▸ **What to do**:
Could you copy the records below exactly, keeping none of the images?

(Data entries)
::::
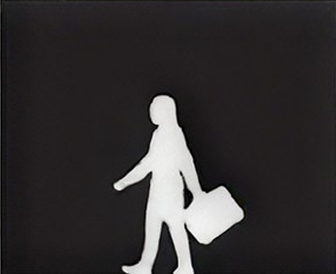
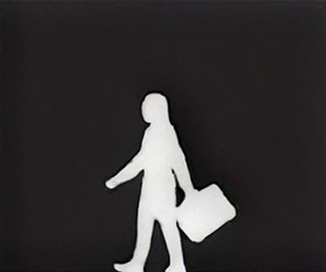
update feature img responsiveness

diff --git a/src/pages/css/Landing.module.css b/src/pages/css/Landing.module.css
@@ -1804,7 +1804,7 @@
   grid-template-columns: 1fr 1fr 1fr;
   grid-template-rows: 140px 180px;
   gap: 12px;
-  width: 75%;
+  /* width: 75%; */
   align-self: flex-end;
 }
 
@@ -1814,20 +1814,30 @@
   border-radius: 4px;
   width: 100%;
   height: 100%;
+  justify-self: end;
 }
 
 .collageBoxWide {
-  background-color: #1c1c1c; 
+  /* background-color: #1c1c1c;  */
   border-radius: 4px;
   grid-column: 1 / -1;
-  width: 66%;
+  /* width: 66%; */
   justify-self: end;
   height: 100%;
 }
 
 .collageImg {
-  width: 100%;
-  height: 100%;
+  width: 169px;
+  height: 136px;
+  object-position: center;
+  display: block;
+  justify-self: end;
+}
+
+
+.collageImgWide {
+  width: 344px;
+  height: 136px;
   object-position: center;
   display: block;
 }

diff --git a/src/pages/Landing.jsx b/src/pages/Landing.jsx
@@ -700,7 +700,7 @@ useLayoutEffect(() => {
                 <img src={collage3} alt="Signatures" className={styles.collageImg} />
               </div>
               <div className={styles.collageBoxWide}>
-                <img src={collageWide} alt="Audit trail" className={styles.collageImg} />
+                <img src={collageWide} alt="Audit trail" className={styles.collageImgWide} />
               </div>
             </div>
 
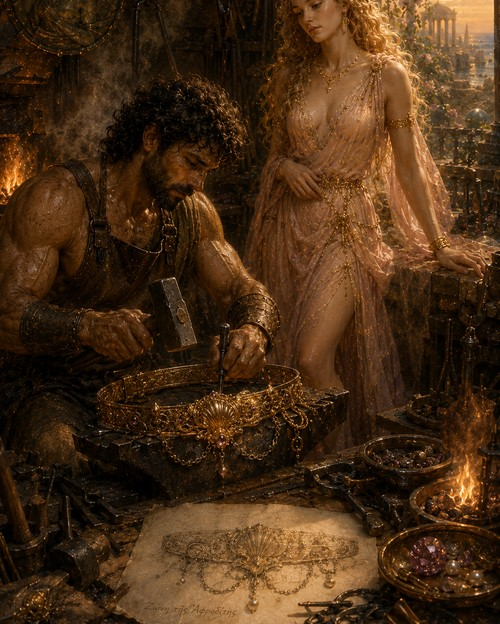
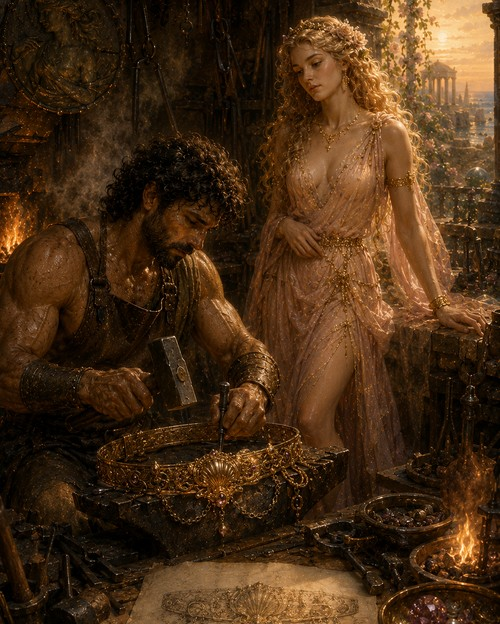
Corrige le recadrage du visage d'Aphrodite chez Héphaïstos
Répond à : "Dans la fiche d'hephaistos, le visage d'Aphrodite est
coupée." Bug confirmé : le portrait en ligne de la ceinture magique
rognait la source trop haut, tranchant le sommet du crâne
d'Aphrodite. Recadré à nouveau avec une marge plus généreuse en
haut, en compensant en bas sans perdre le parchemin annoté. Simple
remplacement du fichier image, aucun changement de code.

Vérifié par rendu réel puis par la régression complète (114
fichiers, inchangée) : tout au vert, mêmes 3 échecs déjà connus et
sans rapport.

Claude-Session: https://claude.ai/code/session_01U3aLcH1JucbLstxQ1Hhqve

diff --git a/service-worker.js b/service-worker.js
@@ -1,4 +1,4 @@
-const CACHE="delphes-v167";
+const CACHE="delphes-v168";
 const ASSETS=["./","./index.html","./styles.css","./app.js","./manifest.json","./icon.svg","./icon-192.png","./icon-512.png","./icon-180.png","./politique-confidentialite.html","./assets/logo-mark.png"];
 
 self.addEventListener("install",event=>{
::::
▸ **Your response**:
update feature img responsiveness

diff --git a/src/pages/css/Landing.module.css b/src/pages/css/Landing.module.css
@@ -1804,7 +1804,7 @@
   grid-template-columns: 1fr 1fr 1fr;
   grid-template-rows: 140px 180px;
   gap: 12px;
-  width: 75%;
+  /* width: 75%; */
   align-self: flex-end;
 }
 
@@ -1814,20 +1814,30 @@
   border-radius: 4px;
   width: 100%;
   height: 100%;
+  justify-self: end;
 }
 
 .collageBoxWide {
-  background-color: #1c1c1c; 
+  /* background-color: #1c1c1c;  */
   border-radius: 4px;
   grid-column: 1 / -1;
-  width: 66%;
+  /* width: 66%; */
   justify-self: end;
   height: 100%;
 }
 
 .collageImg {
-  width: 100%;
-  height: 100%;
+  width: 169px;
+  height: 136px;
+  object-position: center;
+  display: block;
+  justify-self: end;
+}
+
+
+.collageImgWide {
+  width: 344px;
+  height: 136px;
   object-position: center;
   display: block;
 }

diff --git a/src/pages/Landing.jsx b/src/pages/Landing.jsx
@@ -700,7 +700,7 @@ useLayoutEffect(() => {
                 <img src={collage3} alt="Signatures" className={styles.collageImg} />
               </div>
               <div className={styles.collageBoxWide}>
-                <img src={collageWide} alt="Audit trail" className={styles.collageImg} />
+                <img src={collageWide} alt="Audit trail" className={styles.collageImgWide} />
               </div>
             </div>
 
Corrige le recadrage du visage d'Aphrodite chez Héphaïstos
Répond à : "Dans la fiche d'hephaistos, le visage d'Aphrodite est
coupée." Bug confirmé : le portrait en ligne de la ceinture magique
rognait la source trop haut, tranchant le sommet du crâne
d'Aphrodite. Recadré à nouveau avec une marge plus généreuse en
haut, en compensant en bas sans perdre le parchemin annoté. Simple
remplacement du fichier image, aucun changement de code.

Vérifié par rendu réel puis par la régression complète (114
fichiers, inchangée) : tout au vert, mêmes 3 échecs déjà connus et
sans rapport.

Claude-Session: https://claude.ai/code/session_01U3aLcH1JucbLstxQ1Hhqve

diff --git a/service-worker.js b/service-worker.js
@@ -1,4 +1,4 @@
-const CACHE="delphes-v167";
+const CACHE="delphes-v168";
 const ASSETS=["./","./index.html","./styles.css","./app.js","./manifest.json","./icon.svg","./icon-192.png","./icon-512.png","./icon-180.png","./politique-confidentialite.html","./assets/logo-mark.png"];
 
 self.addEventListener("install",event=>{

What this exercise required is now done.